In estate planning, going the extra mile often has its advantages. You may not always be able to plan around a beneficiary's death, even if you engage in regular plan updates, if your beneficiary dies around the same time that you do. You can still protect yourself by going that extra mile and making sure that, in addition to including clear instructions for the distribution of your wealth to your beneficiaries, that your plan also names alternate beneficiaries as well. This way, your goals will not be impaired by an unexpected and untimely death.
One real-life example of how proper, and properly detailed, estate planning can help was the estate of a 56-year-old Ohio woman named Crystal. Crystal lived with her 85-year-old mother, Willie Mae, in a home in northeast Ohio. One day in late October 2014, Crystal died while at home. Willie Mae found her daughter's body and the horrifying discovery caused her to suffer a "stress-induced" medical event. Within hours, Willie Mae was dead, too.
The peculiar nature of the facts surrounding these women's deaths would eventually lead to estate litigation. Willie Mae didn't have any type of estate plan, but Crystal did. Crystal had a will that named her mother as the sole primary beneficiary and then named several others as alternate beneficiaries if her mother did not survive her.
As is fairly clear from these facts, Crystal seems to have had a basic but relatively well-thought-out plan. She wanted, as her primary goal, her wealth to go to her mother, for her mother to use and enjoy for the remainder of her life. If that goal could not be realized because the mother died before she did, then she had other people whom she wanted to receive her assets.
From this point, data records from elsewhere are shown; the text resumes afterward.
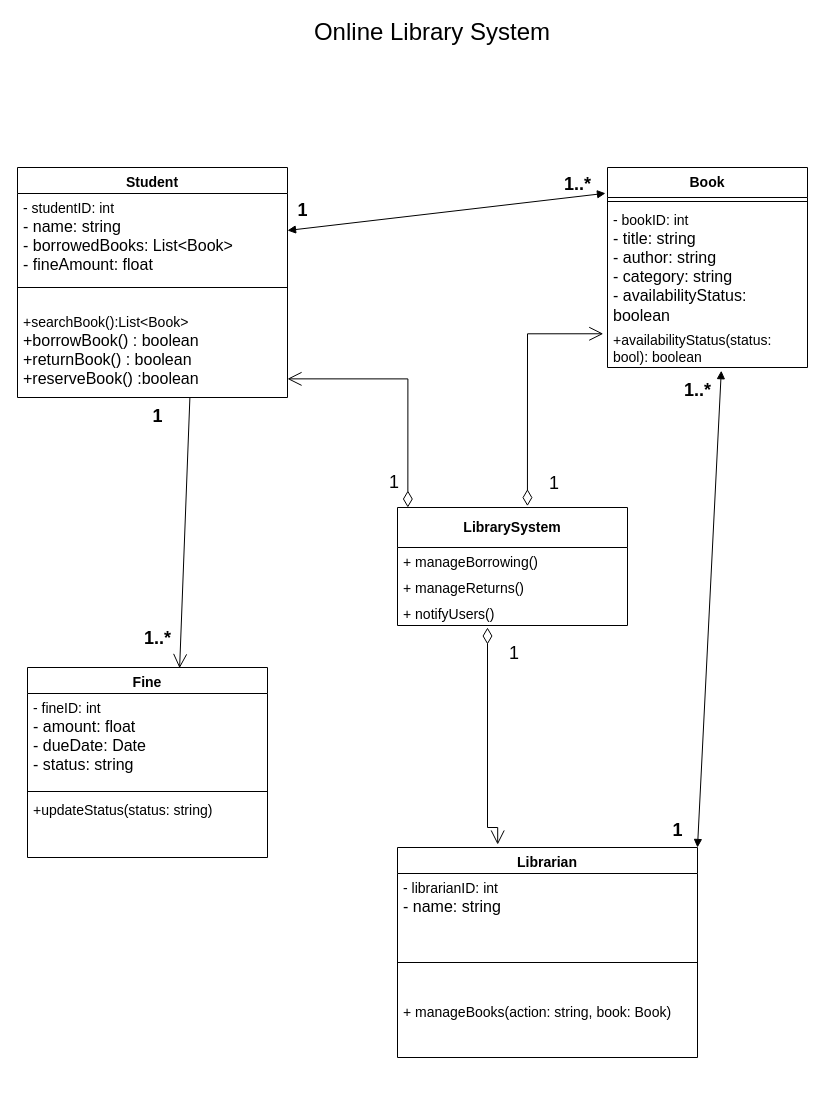
Earlier version of the draw.io diagram class Diagram.drawio (Kavindi2002/Kavindi2002). Source tidied: cells renumbered, new cells numbered last; positions are measured from the earlier drawing's top-left corner, leaving out a move shared by most shapes. Both pictures are drawn from the tidied source at 100%, with x=0, y=0 at pixel (17, 17).
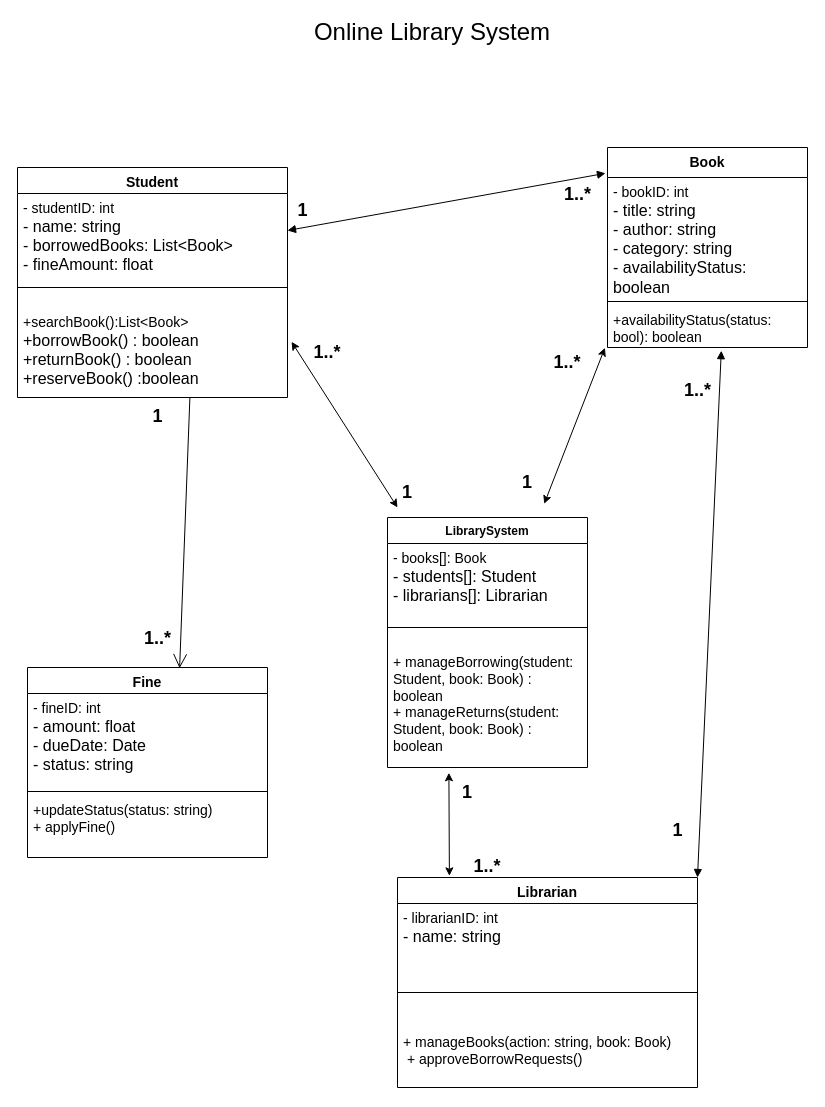
The same diagram, later.

Unchanged cells that the change refers to:
```xml
<mxCell id="6" value="&lt;font style=&quot;font-size: 14px;&quot;&gt;+searchBook():List&amp;lt;Book&amp;gt;&lt;/font&gt;&lt;div&gt;&lt;font size=&quot;3&quot;&gt;+borrowBook() :&amp;nbsp;boolean&lt;/font&gt;&lt;/div&gt;&lt;div&gt;&lt;font size=&quot;3&quot;&gt;+returnBook() :&amp;nbsp;boolean&lt;/font&gt;&lt;/div&gt;&lt;div&gt;&lt;font size=&quot;3&quot;&gt;+reserveBook() :boolean&lt;br&gt;&lt;/font&gt;&lt;div&gt;&lt;br&gt;&lt;/div&gt;&lt;/div&gt;" style="text;strokeColor=none;fillColor=none;align=left;verticalAlign=top;spacingLeft=4;spacingRight=4;overflow=hidden;points=[[0,0.5],[1,0.5]];portConstraint=eastwest;whiteSpace=wrap;html=1;" parent="3" vertex="1">
  <mxGeometry y="140" width="270" height="90" as="geometry" />
</mxCell>
<mxCell id="10" value="&lt;font style=&quot;font-size: 14px;&quot;&gt;+availabilityStatus(status: bool): boolean&lt;/font&gt;" style="text;strokeColor=none;fillColor=none;align=left;verticalAlign=top;spacingLeft=4;spacingRight=4;overflow=hidden;points=[[0,0.5],[1,0.5]];portConstraint=eastwest;whiteSpace=wrap;html=1;" parent="7" vertex="1">
  <mxGeometry y="158" width="200" height="42" as="geometry" />
</mxCell>
<mxCell id="19" value="&lt;font style=&quot;font-size: 14px;&quot;&gt;Fine&lt;/font&gt;" style="swimlane;fontStyle=1;align=center;verticalAlign=top;horizontal=1;startSize=26;whiteSpace=wrap;html=1;" parent="1" vertex="1">
  <mxGeometry x="10" y="650" width="240" height="190" as="geometry" />
</mxCell>
```

Change to the diagram source:
```diff
@@
     <mxCell id="7" value="&lt;font style=&quot;font-size: 14px;&quot;&gt;Book&lt;/font&gt;" style="swimlane;fontStyle=1;align=center;verticalAlign=top;horizontal=1;startSize=30;whiteSpace=wrap;html=1;" parent="1" vertex="1">
-      <mxGeometry x="590" y="150" width="200" height="200" as="geometry" />
+      <mxGeometry x="590" y="130" width="200" height="200" as="geometry" />
     </mxCell>
+    <mxCell id="9" value="&lt;font style=&quot;font-size: 14px;&quot;&gt;- bookID: int&lt;/font&gt;&lt;div&gt;&lt;font size=&quot;3&quot;&gt;- title: string&lt;/font&gt;&lt;/div&gt;&lt;div&gt;&lt;font size=&quot;3&quot;&gt;- author: string&lt;/font&gt;&lt;/div&gt;&lt;div&gt;&lt;font size=&quot;3&quot;&gt;- category: string&lt;/font&gt;&lt;/div&gt;&lt;div&gt;&lt;font size=&quot;3&quot;&gt;- availabilityStatus: boolean&lt;/font&gt;&lt;/div&gt;" style="text;strokeColor=none;fillColor=none;align=left;verticalAlign=top;spacingLeft=4;spacingRight=4;overflow=hidden;whiteSpace=wrap;html=1;" parent="7" vertex="1">
+      <mxGeometry y="30" width="200" height="120" as="geometry" />
+    </mxCell>
     <mxCell id="8" style="line;strokeWidth=1;fillColor=none;align=left;verticalAlign=middle;spacingTop=-1;spacingLeft=3;spacingRight=3;labelPosition=right;strokeColor=inherit;" parent="7" vertex="1">
-      <mxGeometry y="30" width="200" height="8" as="geometry" />
+      <mxGeometry y="150" width="200" height="8" as="geometry" />
     </mxCell>
-    <mxCell id="9" value="&lt;font style=&quot;font-size: 14px;&quot;&gt;- bookID: int&lt;/font&gt;&lt;div&gt;&lt;font size=&quot;3&quot;&gt;- title: string&lt;/font&gt;&lt;/div&gt;&lt;div&gt;&lt;font size=&quot;3&quot;&gt;- author: string&lt;/font&gt;&lt;/div&gt;&lt;div&gt;&lt;font size=&quot;3&quot;&gt;- category: string&lt;/font&gt;&lt;/div&gt;&lt;div&gt;&lt;font size=&quot;3&quot;&gt;- availabilityStatus: boolean&lt;/font&gt;&lt;/div&gt;" style="text;strokeColor=none;fillColor=none;align=left;verticalAlign=top;spacingLeft=4;spacingRight=4;overflow=hidden;whiteSpace=wrap;html=1;" parent="7" vertex="1">
-      <mxGeometry y="38" width="200" height="120" as="geometry" />
-    </mxCell>
@@
     <mxCell id="11" value="&lt;font style=&quot;font-size: 14px;&quot;&gt;Librarian&lt;/font&gt;" style="swimlane;fontStyle=1;align=center;verticalAlign=top;horizontal=1;startSize=26;whiteSpace=wrap;html=1;" parent="1" vertex="1">
-      <mxGeometry x="380" y="830" width="300" height="210" as="geometry" />
+      <mxGeometry x="380" y="860" width="300" height="210" as="geometry" />
     </mxCell>
@@
-    <mxCell id="14" value="&lt;font style=&quot;font-size: 14px;&quot;&gt;+ manageBooks(action: string, book: Book&lt;/font&gt;&lt;font style=&quot;font-size: 14px;&quot;&gt;)&lt;/font&gt;&lt;div&gt;&lt;font size=&quot;3&quot;&gt;&lt;br&gt;&lt;/font&gt;&lt;/div&gt;&lt;div&gt;&lt;br&gt;&lt;/div&gt;" style="text;strokeColor=none;fillColor=none;align=left;verticalAlign=top;spacingLeft=4;spacingRight=4;overflow=hidden;whiteSpace=wrap;html=1;" parent="11" vertex="1">
+    <mxCell id="14" value="&lt;font style=&quot;font-size: 14px;&quot;&gt;+ manageBooks(action: string, book: Book&lt;/font&gt;&lt;font style=&quot;font-size: 14px;&quot;&gt;)&lt;/font&gt;&lt;div&gt;&lt;font style=&quot;font-size: 14px;&quot;&gt;&amp;nbsp;+ approveBorrowRequests()&lt;/font&gt;&lt;/div&gt;&lt;div&gt;&lt;br&gt;&lt;/div&gt;" style="text;strokeColor=none;fillColor=none;align=left;verticalAlign=top;spacingLeft=4;spacingRight=4;overflow=hidden;whiteSpace=wrap;html=1;" parent="11" vertex="1">
       <mxGeometry y="150" width="300" height="60" as="geometry" />
     </mxCell>
-    <mxCell id="15" value="&lt;font style=&quot;font-size: 14px;&quot;&gt;&lt;b&gt;LibrarySystem&lt;/b&gt;&lt;/font&gt;" style="swimlane;fontStyle=0;horizontal=1;startSize=40;fillColor=none;whiteSpace=wrap;html=1;" parent="1" vertex="1">
-      <mxGeometry x="380" y="490" width="230" height="118" as="geometry" />
-    </mxCell>
-    <mxCell id="16" value="&lt;font style=&quot;font-size: 14px;&quot;&gt;+ manageBorrowing()&lt;/font&gt;" style="text;strokeColor=none;fillColor=none;align=left;verticalAlign=top;spacingLeft=4;spacingRight=4;overflow=hidden;whiteSpace=wrap;html=1;" parent="15" vertex="1">
-      <mxGeometry y="40" width="230" height="26" as="geometry" />
-    </mxCell>
-    <mxCell id="17" value="&lt;font style=&quot;font-size: 14px;&quot;&gt;+ manageReturns()&lt;/font&gt;" style="text;strokeColor=none;fillColor=none;align=left;verticalAlign=top;spacingLeft=4;spacingRight=4;overflow=hidden;whiteSpace=wrap;html=1;" parent="15" vertex="1">
-      <mxGeometry y="66" width="230" height="26" as="geometry" />
-    </mxCell>
-    <mxCell id="18" value="&lt;font style=&quot;font-size: 14px;&quot;&gt;+ notifyUsers()&lt;/font&gt;" style="text;strokeColor=none;fillColor=none;align=left;verticalAlign=top;spacingLeft=4;spacingRight=4;overflow=hidden;whiteSpace=wrap;html=1;" parent="15" vertex="1">
-      <mxGeometry y="92" width="230" height="26" as="geometry" />
-    </mxCell>
@@
-    <mxCell id="22" value="&lt;font style=&quot;font-size: 14px;&quot;&gt;+updateStatus(status: string)&lt;/font&gt;" style="text;strokeColor=none;fillColor=none;align=left;verticalAlign=top;spacingLeft=4;spacingRight=4;overflow=hidden;whiteSpace=wrap;html=1;" parent="19" vertex="1">
+    <mxCell id="22" value="&lt;font style=&quot;font-size: 14px;&quot;&gt;+updateStatus(status: string)&lt;/font&gt;&lt;div&gt;&lt;font style=&quot;font-size: 14px;&quot;&gt;+ applyFine() &lt;/font&gt;&lt;/div&gt;" style="text;strokeColor=none;fillColor=none;align=left;verticalAlign=top;spacingLeft=4;spacingRight=4;overflow=hidden;whiteSpace=wrap;html=1;" parent="19" vertex="1">
       <mxGeometry y="128" width="240" height="62" as="geometry" />
     </mxCell>
@@
-    <mxCell id="25" value="&lt;font style=&quot;font-size: 18px;&quot;&gt;1&lt;/font&gt;" style="endArrow=open;html=1;endSize=12;startArrow=diamondThin;startSize=14;startFill=0;edgeStyle=orthogonalEdgeStyle;align=left;verticalAlign=bottom;rounded=0;entryX=1;entryY=0.793;entryDx=0;entryDy=0;entryPerimeter=0;exitX=0.045;exitY=0;exitDx=0;exitDy=0;exitPerimeter=0;" parent="1" edge="1" source="15" target="6">
-      <mxGeometry x="-0.92" y="20" relative="1" as="geometry">
-        <mxPoint y="-1" as="offset" />
-      </mxGeometry>
-    </mxCell>
-    <mxCell id="26" value="&lt;font style=&quot;font-size: 18px;&quot;&gt;1&lt;/font&gt;" style="endArrow=open;html=1;endSize=12;startArrow=diamondThin;startSize=14;startFill=0;edgeStyle=orthogonalEdgeStyle;align=left;verticalAlign=bottom;rounded=0;entryX=-0.021;entryY=0.197;entryDx=0;entryDy=0;entryPerimeter=0;exitX=0.565;exitY=-0.012;exitDx=0;exitDy=0;exitPerimeter=0;" parent="1" edge="1" source="15" target="10">
-      <mxGeometry x="-0.92" y="-20" relative="1" as="geometry">
-        <mxPoint y="1" as="offset" />
-      </mxGeometry>
-    </mxCell>
-    <mxCell id="27" value="&lt;font style=&quot;font-size: 18px;&quot;&gt;1&lt;/font&gt;" style="endArrow=open;html=1;endSize=12;startArrow=diamondThin;startSize=14;startFill=0;edgeStyle=orthogonalEdgeStyle;align=left;verticalAlign=bottom;rounded=0;entryX=0.334;entryY=-0.014;entryDx=0;entryDy=0;entryPerimeter=0;" parent="1" edge="1" target="11">
-      <mxGeometry x="-0.65" y="20" relative="1" as="geometry">
-        <mxPoint x="470" y="610" as="sourcePoint" />
-        <Array as="points">
-          <mxPoint x="470" y="810" />
-          <mxPoint x="480" y="810" />
-        </Array>
-      </mxGeometry>
-    </mxCell>
@@
     <mxCell id="30" value="&lt;font style=&quot;font-size: 18px;&quot;&gt;1..*&lt;/font&gt;" style="text;align=center;fontStyle=1;verticalAlign=middle;spacingLeft=3;spacingRight=3;strokeColor=none;html=1;" parent="1" vertex="1">
-      <mxGeometry x="520" y="154" width="80" height="26" as="geometry" />
+      <mxGeometry x="520" y="154" width="80" height="46" as="geometry" />
     </mxCell>
@@
+    <mxCell id="35" style="endArrow=classic;startArrow=classic;html=1;rounded=0;exitX=1.015;exitY=0.381;exitDx=0;exitDy=0;exitPerimeter=0;entryX=0;entryY=0;entryDx=0;entryDy=0;" parent="1" edge="1" source="6">
+      <mxGeometry relative="1" as="geometry">
+        <mxPoint x="380" y="490" as="targetPoint" />
+      </mxGeometry>
+    </mxCell>
+    <mxCell id="36" style="endArrow=classic;startArrow=classic;html=1;rounded=0;exitX=0.638;exitY=-0.031;exitDx=0;exitDy=0;exitPerimeter=0;entryX=-0.013;entryY=1.008;entryDx=0;entryDy=0;entryPerimeter=0;" parent="1" edge="1" target="10">
+      <mxGeometry relative="1" as="geometry">
+        <mxPoint x="526.7" y="486.3" as="sourcePoint" />
+      </mxGeometry>
+    </mxCell>
+    <mxCell id="37" style="endArrow=classic;startArrow=classic;html=1;rounded=0;exitX=0.173;exitY=-0.008;exitDx=0;exitDy=0;exitPerimeter=0;entryX=0.307;entryY=1.044;entryDx=0;entryDy=0;entryPerimeter=0;" parent="1" edge="1" source="11" target="46">
+      <mxGeometry relative="1" as="geometry" />
+    </mxCell>
+    <mxCell id="38" value="&lt;span style=&quot;font-size: 18px; font-weight: 700; text-wrap-mode: nowrap;&quot;&gt;1&lt;/span&gt;" style="text;html=1;align=center;verticalAlign=middle;whiteSpace=wrap;rounded=0;" parent="1" vertex="1">
+      <mxGeometry x="360" y="460" width="60" height="30" as="geometry" />
+    </mxCell>
+    <mxCell id="39" value="&lt;span style=&quot;font-size: 18px; font-weight: 700; text-wrap-mode: nowrap;&quot;&gt;1&lt;/span&gt;" style="text;html=1;align=center;verticalAlign=middle;whiteSpace=wrap;rounded=0;" parent="1" vertex="1">
+      <mxGeometry x="420" y="760" width="60" height="30" as="geometry" />
+    </mxCell>
+    <mxCell id="40" value="&lt;span style=&quot;font-size: 18px; font-weight: 700; text-wrap-mode: nowrap;&quot;&gt;1..*&lt;/span&gt;" style="text;html=1;align=center;verticalAlign=middle;whiteSpace=wrap;rounded=0;" parent="1" vertex="1">
+      <mxGeometry x="440" y="820" width="60" height="58" as="geometry" />
+    </mxCell>
+    <mxCell id="41" value="&lt;span style=&quot;font-size: 18px; font-weight: 700; text-wrap-mode: nowrap;&quot;&gt;1&lt;/span&gt;" style="text;html=1;align=center;verticalAlign=middle;whiteSpace=wrap;rounded=0;" parent="1" vertex="1">
+      <mxGeometry x="480" y="450" width="60" height="30" as="geometry" />
+    </mxCell>
+    <mxCell id="42" value="&lt;span style=&quot;font-size: 18px; font-weight: 700; text-wrap-mode: nowrap;&quot;&gt;1..*&lt;/span&gt;" style="text;html=1;align=center;verticalAlign=middle;whiteSpace=wrap;rounded=0;" parent="1" vertex="1">
+      <mxGeometry x="520" y="330" width="60" height="30" as="geometry" />
+    </mxCell>
+    <mxCell id="43" value="&lt;span style=&quot;font-size: 18px; font-weight: 700; text-wrap-mode: nowrap;&quot;&gt;1..*&lt;/span&gt;" style="text;html=1;align=center;verticalAlign=middle;whiteSpace=wrap;rounded=0;" parent="1" vertex="1">
+      <mxGeometry x="280" y="320" width="60" height="30" as="geometry" />
+    </mxCell>
+    <mxCell id="15" value="LibrarySystem" style="swimlane;fontStyle=1;align=center;verticalAlign=top;horizontal=1;startSize=26;whiteSpace=wrap;html=1;" parent="1" vertex="1">
+      <mxGeometry x="370" y="500" width="200" height="250" as="geometry" />
+    </mxCell>
+    <mxCell id="44" value="&lt;font style=&quot;font-size: 14px;&quot;&gt;- books[]: Book&lt;/font&gt;&lt;div&gt;&lt;font size=&quot;3&quot;&gt;- students[]: Student&lt;/font&gt;&lt;/div&gt;&lt;div&gt;&lt;font size=&quot;3&quot;&gt;- librarians[]: Librarian&lt;/font&gt;&lt;/div&gt;" style="text;strokeColor=none;fillColor=none;align=left;verticalAlign=top;spacingLeft=4;spacingRight=4;overflow=hidden;whiteSpace=wrap;html=1;" parent="15" vertex="1">
+      <mxGeometry y="26" width="200" height="64" as="geometry" />
+    </mxCell>
+    <mxCell id="45" style="line;strokeWidth=1;fillColor=none;align=left;verticalAlign=middle;spacingTop=-1;spacingLeft=3;spacingRight=3;labelPosition=right;strokeColor=inherit;" parent="15" vertex="1">
+      <mxGeometry y="90" width="200" height="40" as="geometry" />
+    </mxCell>
+    <mxCell id="46" value="&lt;font style=&quot;font-size: 14px;&quot;&gt;+ manageBorrowing(student: Student, book: Book) : boolean&lt;/font&gt;&lt;div&gt;&lt;font style=&quot;font-size: 14px;&quot;&gt;+&amp;nbsp;manageReturns(student: Student, book: Book) : boolean&lt;/font&gt;&lt;/div&gt;" style="text;strokeColor=none;fillColor=none;align=left;verticalAlign=top;spacingLeft=4;spacingRight=4;overflow=hidden;points=[[0,0.5],[1,0.5]];portConstraint=eastwest;whiteSpace=wrap;html=1;" parent="15" vertex="1">
+      <mxGeometry y="130" width="200" height="120" as="geometry" />
+    </mxCell>
```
The problem arose because the distribution of Crystal's assets could go two very different possible ways. If Willie Mae did not legally outlive Crystal, then all of Crystal's assets would go to her named alternate beneficiaries. If Willie Mae did legally survive Crystal, then Crystal's assets went to the mother and all of both women's wealth would distribute under the rules of intestacy as part of the mother's intestate estate. This led one of Crystal's brothers, who was set to take from Willie Mae's intestate estate, but was not a named beneficiary in Crystal's will, to take the case to court, arguing that Crystal's estate belonged to Willie Mae.
That meant that, even though the mother technically outlived her daughter, as far as probate law was concerned, she had predeceased Crystal and Crystal's wealth went to the people she had named in her will as alternate beneficiaries. Crystal, by taking the time to name those alternate beneficiaries, was able to continue to control her legacy even after her primary beneficiary (her mother) died.
In Ohio, like most states, there's a law to cover this circumstance. Like estate planning generally, the law of "simultaneous deaths" allows you to take control within your estate planning documents and state the exact length of time by which a beneficiary must outlive you in order to take from your estate. If you don't name a timeframe in your estate, the state names one for you. In Ohio, the statutory time duration is 120 hours. Crystal's will did not contain a simultaneous death clause, which meant that the statute's time period was the one used. Willie Mae died less than 24 hours after Crystal did, which was far less than 120 hours.